I still stand by all the data out there, which has consistently, over many decades, shown that federal investment into Amtrak is not producing results. Unfortunately, this is not a problem that can really be solved in a short term project. It is just a sad reality.
Re: roads being a 0 RoE, this isn't true, since gas taxes in some states are used to support road infrastructure. Cant drive a car without roads, and if you are driving a car on roads, you are buying gas, and feeding taxes into the infrastructure pot for that state. Sadly, not all states do this, and as a result there are some places where the term "road" is very loosely used. Bare earth, mixed with occasional spots of asphalt or cratered concrete, definitely doesnt fit it for me. Im lookin at you, rural PA!
It is government discretionary funding forecasted to 2028. This took literally 2 seconds to google: (google search: "site:cbo.gov amtrak")
The federal government subsidizes intercity travel in various ways.
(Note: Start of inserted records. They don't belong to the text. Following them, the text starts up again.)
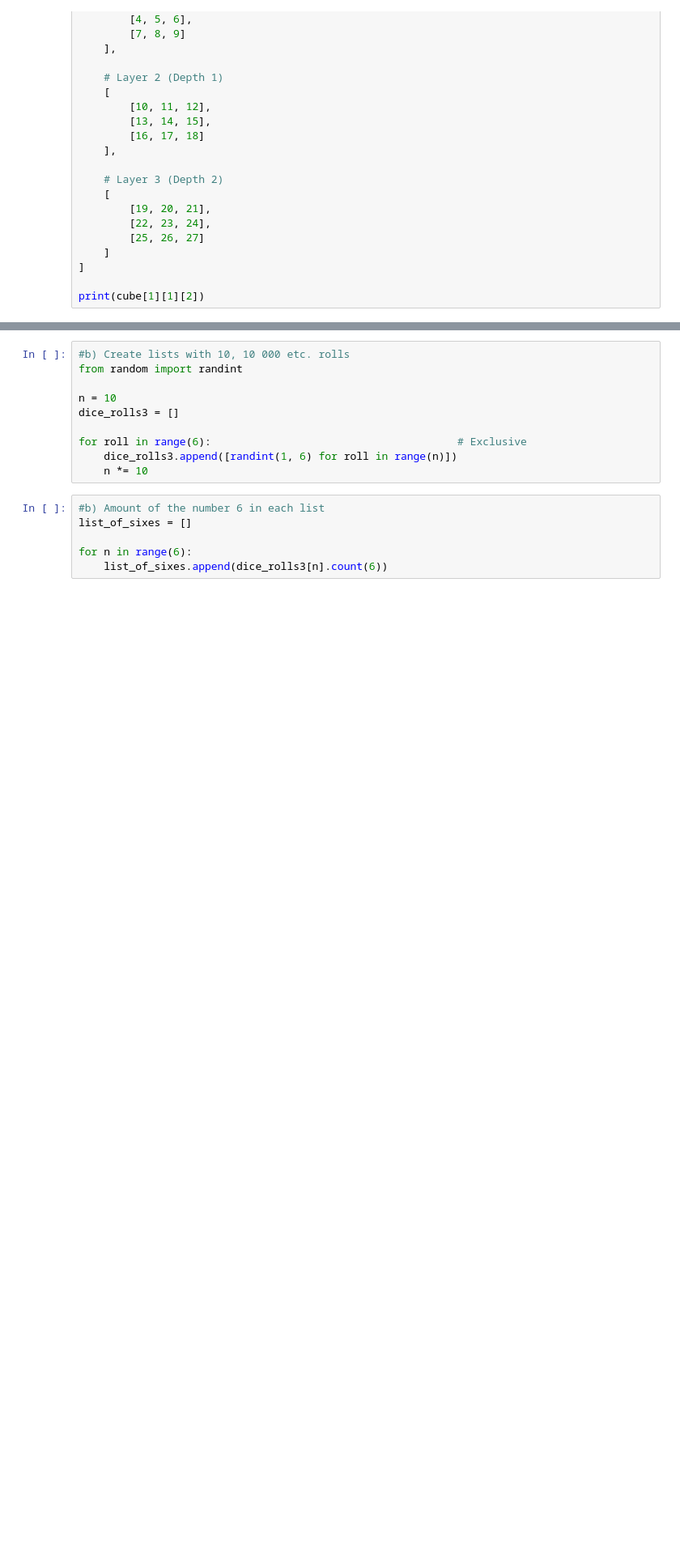
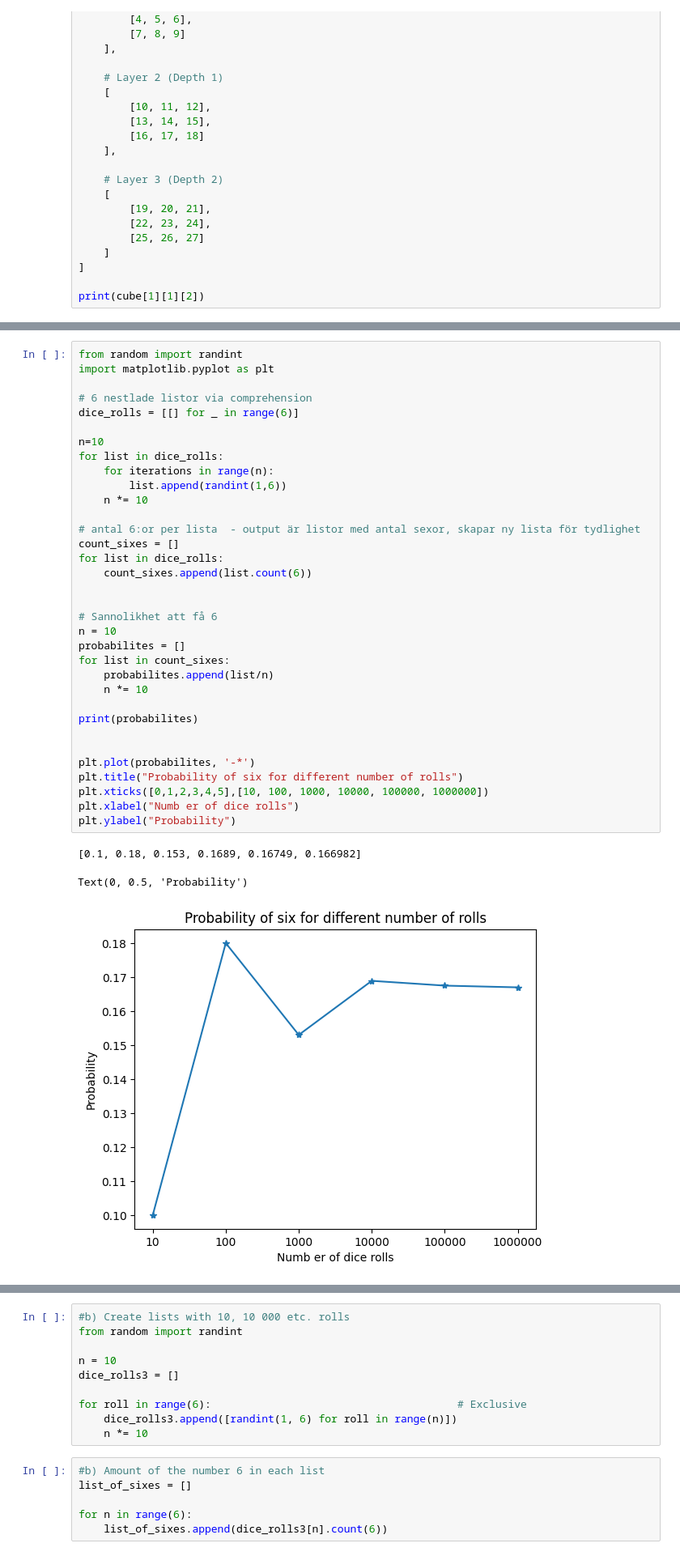
Before and after one commit to yomo001/Python-Younis-Moussavi, a Jupyter notebook: Exercises/04-list-exercise.ipynb, the cells around one changed output, grey strips where cells are left out. Shown at 81% size. Drawn from its saved outputs; the diff is of its cells as text; blank space fills up the shorter version.

```diff
--- a/Exercises/04-list-exercise.ipynb
+++ b/Exercises/04-list-exercise.ipynb
@@ -326,6 +387,44 @@ random.seed(1)
 <img align="left" src="../Assets/probability_six_graph.png" width="300"/>
 
 </details>
+# %%
+from random import randint
+import matplotlib.pyplot as plt
+
+# 6 nestlade listor via comprehension
+dice_rolls = [[] for _ in range(6)]
+
+n=10
+for list in dice_rolls:
+    for iterations in range(n):
+        list.append(randint(1,6))
+    n *= 10
+
+# antal 6:or per lista  - output är listor med antal sexor, skapar ny lista för tydlighet
+count_sixes = []
+for list in dice_rolls:
+    count_sixes.append(list.count(6))
+
+
+# Sannolikhet att få 6
+n = 10
+probabilites = []
+for list in count_sixes:
+    probabilites.append(list/n)
+    n *= 10
+
+print(probabilites)
+
+
+plt.plot(probabilites, '-*')
+plt.title("Probability of six for different number of rolls")
+plt.xticks([0,1,2,3,4,5],[10, 100, 1000, 10000, 100000, 1000000])
+plt.xlabel("Numb er of dice rolls")
+plt.ylabel("Probability")
+# %% [output]
+[0.1, 0.18, 0.153, 0.1689, 0.16749, 0.166982]
+Text(0, 0.5, 'Probability')
+[figure, added]
 # %%
 #a)
 from random import randint
```
Also changed, not shown: parts of 9 cells of this notebook, 10 other files.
For example, the National Railroad Passenger Corporation—or Amtrak—received appropriations of about $1.5 billion in 2017 and $1.9 billion in 2018 to subsidize intercity passenger rail services. The 2018 figure includes $650 million in grants for the Northeast Corridor and debt service and about $1.3 billion in grants for the national network that Amtrak operates. For comparison, Amtrak's capital spending in 2017 was $1.6 billion and its operating expenses totaled $4.2 billion (including $0.8 billion in depreciation and amortization costs).
That is a LOT of subsidy.